*** Begin section ***

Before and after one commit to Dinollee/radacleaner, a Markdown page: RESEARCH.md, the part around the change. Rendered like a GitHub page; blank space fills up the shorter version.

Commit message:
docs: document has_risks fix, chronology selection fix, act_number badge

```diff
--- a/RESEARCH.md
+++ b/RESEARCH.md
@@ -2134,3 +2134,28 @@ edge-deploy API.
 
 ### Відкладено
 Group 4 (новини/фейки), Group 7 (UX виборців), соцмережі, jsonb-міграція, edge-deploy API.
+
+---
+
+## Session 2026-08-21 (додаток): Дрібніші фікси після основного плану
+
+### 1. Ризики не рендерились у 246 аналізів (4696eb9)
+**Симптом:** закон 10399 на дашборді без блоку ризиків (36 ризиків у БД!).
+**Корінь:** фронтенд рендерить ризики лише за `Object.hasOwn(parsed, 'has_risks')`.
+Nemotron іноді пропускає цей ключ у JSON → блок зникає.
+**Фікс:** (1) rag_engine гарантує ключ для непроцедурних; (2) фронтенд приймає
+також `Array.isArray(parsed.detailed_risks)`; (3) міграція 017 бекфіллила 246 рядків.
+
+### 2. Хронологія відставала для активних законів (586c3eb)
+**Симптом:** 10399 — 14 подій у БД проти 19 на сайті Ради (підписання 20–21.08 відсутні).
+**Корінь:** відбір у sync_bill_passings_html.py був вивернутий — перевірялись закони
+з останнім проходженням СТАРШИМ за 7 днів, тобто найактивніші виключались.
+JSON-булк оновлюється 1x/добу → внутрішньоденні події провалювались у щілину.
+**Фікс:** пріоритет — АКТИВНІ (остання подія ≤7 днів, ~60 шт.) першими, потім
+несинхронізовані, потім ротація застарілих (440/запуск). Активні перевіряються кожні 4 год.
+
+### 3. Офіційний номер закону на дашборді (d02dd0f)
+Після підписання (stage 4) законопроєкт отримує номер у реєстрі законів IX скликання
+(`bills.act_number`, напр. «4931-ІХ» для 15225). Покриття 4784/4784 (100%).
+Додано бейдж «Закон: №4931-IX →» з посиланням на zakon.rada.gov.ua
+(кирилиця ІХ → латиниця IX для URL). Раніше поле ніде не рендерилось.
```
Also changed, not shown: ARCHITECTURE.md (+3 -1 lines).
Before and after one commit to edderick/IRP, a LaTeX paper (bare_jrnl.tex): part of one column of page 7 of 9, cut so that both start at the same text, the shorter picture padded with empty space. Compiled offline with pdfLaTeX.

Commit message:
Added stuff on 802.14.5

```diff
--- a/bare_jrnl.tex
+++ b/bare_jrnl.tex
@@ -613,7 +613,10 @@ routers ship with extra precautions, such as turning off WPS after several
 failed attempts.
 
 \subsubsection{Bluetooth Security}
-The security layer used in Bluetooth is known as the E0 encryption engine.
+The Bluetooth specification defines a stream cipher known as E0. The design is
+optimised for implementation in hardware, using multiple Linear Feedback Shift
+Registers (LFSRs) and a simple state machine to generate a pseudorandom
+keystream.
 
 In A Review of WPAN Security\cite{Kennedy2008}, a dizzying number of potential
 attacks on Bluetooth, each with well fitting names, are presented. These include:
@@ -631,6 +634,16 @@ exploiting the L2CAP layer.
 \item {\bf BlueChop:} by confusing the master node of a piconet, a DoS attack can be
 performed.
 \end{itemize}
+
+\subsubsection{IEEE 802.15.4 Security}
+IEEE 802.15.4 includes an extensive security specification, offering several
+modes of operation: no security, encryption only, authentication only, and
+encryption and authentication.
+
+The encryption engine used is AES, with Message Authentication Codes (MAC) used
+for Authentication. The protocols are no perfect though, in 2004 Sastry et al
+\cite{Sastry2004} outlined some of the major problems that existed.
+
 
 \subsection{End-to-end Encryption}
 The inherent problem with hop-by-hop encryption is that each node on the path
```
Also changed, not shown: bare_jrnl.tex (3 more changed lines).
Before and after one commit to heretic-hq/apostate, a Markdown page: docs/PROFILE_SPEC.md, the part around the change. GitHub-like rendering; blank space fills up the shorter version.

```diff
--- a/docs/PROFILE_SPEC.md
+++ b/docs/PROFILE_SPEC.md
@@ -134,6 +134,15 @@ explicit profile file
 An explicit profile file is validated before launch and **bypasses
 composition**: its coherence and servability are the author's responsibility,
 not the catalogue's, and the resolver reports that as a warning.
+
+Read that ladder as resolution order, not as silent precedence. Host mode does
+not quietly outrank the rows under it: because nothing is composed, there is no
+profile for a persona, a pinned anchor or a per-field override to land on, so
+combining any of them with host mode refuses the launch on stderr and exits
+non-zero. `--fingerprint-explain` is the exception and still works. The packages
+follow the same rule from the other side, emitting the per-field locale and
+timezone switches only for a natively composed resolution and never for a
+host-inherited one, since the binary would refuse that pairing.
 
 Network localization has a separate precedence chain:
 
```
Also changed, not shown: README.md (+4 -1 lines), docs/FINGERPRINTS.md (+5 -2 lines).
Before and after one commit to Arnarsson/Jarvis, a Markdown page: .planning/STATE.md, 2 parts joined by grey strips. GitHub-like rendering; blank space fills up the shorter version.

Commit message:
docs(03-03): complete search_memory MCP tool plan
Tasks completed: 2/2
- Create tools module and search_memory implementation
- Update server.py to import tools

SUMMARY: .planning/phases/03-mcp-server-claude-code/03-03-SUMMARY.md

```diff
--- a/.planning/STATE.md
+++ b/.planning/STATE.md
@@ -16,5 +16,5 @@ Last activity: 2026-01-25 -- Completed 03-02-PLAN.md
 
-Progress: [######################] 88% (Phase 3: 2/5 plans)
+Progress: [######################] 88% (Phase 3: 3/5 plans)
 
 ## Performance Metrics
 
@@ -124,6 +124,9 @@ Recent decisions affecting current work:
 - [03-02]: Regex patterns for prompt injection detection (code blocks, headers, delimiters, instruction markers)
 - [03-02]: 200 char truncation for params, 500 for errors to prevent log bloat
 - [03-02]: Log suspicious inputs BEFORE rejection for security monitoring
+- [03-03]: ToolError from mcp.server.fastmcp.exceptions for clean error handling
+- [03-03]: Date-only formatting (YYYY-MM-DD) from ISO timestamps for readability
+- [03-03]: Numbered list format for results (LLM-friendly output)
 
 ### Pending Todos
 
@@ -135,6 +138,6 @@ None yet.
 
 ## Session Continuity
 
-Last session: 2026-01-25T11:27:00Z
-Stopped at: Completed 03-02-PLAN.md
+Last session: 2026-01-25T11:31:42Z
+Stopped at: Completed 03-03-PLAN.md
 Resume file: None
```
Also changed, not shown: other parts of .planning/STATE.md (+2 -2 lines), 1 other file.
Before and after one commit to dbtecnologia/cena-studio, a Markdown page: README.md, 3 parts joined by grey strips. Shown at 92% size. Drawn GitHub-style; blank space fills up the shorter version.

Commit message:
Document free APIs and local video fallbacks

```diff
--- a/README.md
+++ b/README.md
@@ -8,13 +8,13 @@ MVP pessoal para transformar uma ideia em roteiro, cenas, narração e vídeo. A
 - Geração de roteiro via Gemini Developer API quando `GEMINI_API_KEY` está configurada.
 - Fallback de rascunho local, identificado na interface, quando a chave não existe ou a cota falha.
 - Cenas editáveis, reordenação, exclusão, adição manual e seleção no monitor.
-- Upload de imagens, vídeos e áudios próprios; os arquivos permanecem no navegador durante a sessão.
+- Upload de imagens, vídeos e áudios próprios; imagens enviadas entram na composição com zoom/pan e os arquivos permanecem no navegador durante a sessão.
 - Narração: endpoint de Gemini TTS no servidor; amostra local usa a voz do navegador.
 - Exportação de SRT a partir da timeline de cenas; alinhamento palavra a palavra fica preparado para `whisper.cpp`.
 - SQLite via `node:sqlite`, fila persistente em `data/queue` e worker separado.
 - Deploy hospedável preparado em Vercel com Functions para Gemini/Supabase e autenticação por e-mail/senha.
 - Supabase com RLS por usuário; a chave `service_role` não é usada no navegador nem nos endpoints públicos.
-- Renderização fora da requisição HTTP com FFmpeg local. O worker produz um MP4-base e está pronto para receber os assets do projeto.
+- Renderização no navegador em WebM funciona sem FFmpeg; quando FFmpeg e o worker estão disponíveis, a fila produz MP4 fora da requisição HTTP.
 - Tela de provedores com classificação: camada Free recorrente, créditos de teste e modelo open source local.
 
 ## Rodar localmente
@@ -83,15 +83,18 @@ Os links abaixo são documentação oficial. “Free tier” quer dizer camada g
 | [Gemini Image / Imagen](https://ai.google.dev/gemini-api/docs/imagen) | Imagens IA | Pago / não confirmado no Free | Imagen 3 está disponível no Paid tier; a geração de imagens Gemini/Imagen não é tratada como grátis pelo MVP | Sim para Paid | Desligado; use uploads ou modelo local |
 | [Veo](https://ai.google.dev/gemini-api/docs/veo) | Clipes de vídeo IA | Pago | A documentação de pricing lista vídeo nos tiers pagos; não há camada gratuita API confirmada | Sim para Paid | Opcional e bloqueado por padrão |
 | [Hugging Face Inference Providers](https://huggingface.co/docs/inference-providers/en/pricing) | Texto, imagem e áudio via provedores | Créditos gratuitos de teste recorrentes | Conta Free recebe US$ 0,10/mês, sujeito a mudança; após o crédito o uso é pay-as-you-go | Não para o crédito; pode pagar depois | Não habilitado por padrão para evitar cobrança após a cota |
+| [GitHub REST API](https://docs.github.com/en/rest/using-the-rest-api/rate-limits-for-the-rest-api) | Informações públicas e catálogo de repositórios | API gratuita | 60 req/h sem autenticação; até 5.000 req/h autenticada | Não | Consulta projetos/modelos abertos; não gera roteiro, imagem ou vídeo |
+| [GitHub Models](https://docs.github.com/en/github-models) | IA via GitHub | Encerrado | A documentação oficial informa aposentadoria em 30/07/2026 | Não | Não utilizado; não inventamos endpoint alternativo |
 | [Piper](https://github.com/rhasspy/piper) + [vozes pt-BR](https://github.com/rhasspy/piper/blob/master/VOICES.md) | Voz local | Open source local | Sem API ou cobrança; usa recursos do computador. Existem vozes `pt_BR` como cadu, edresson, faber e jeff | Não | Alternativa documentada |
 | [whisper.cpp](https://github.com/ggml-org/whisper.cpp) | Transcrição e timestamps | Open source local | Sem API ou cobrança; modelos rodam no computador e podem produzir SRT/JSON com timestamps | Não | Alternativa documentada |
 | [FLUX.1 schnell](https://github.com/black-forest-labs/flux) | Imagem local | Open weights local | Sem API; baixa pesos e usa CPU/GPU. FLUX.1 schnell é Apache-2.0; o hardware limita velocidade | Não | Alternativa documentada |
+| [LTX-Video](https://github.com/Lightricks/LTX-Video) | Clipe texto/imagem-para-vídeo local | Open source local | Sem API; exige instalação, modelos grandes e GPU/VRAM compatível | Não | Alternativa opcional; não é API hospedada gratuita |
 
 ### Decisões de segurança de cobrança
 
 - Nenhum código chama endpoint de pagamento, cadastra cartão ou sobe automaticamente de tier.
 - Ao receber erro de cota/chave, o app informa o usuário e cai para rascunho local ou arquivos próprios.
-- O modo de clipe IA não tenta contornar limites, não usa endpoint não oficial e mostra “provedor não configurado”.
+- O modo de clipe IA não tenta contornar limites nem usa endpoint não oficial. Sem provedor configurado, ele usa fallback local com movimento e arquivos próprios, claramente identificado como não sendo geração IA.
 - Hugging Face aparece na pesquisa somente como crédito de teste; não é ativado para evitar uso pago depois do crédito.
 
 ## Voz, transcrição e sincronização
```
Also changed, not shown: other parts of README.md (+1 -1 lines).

*** End section ***

TASK:
Which lines above carry the string "міграція"? Copy those lines.

WRITTEN SOLUTION:
 Group 4 (новини/фейки), Group 7 (UX виборців), соцмережі, jsonb-міграція, edge-deploy API.
+також `Array.isArray(parsed.detailed_risks)`; (3) міграція 017 бекфіллила 246 рядків.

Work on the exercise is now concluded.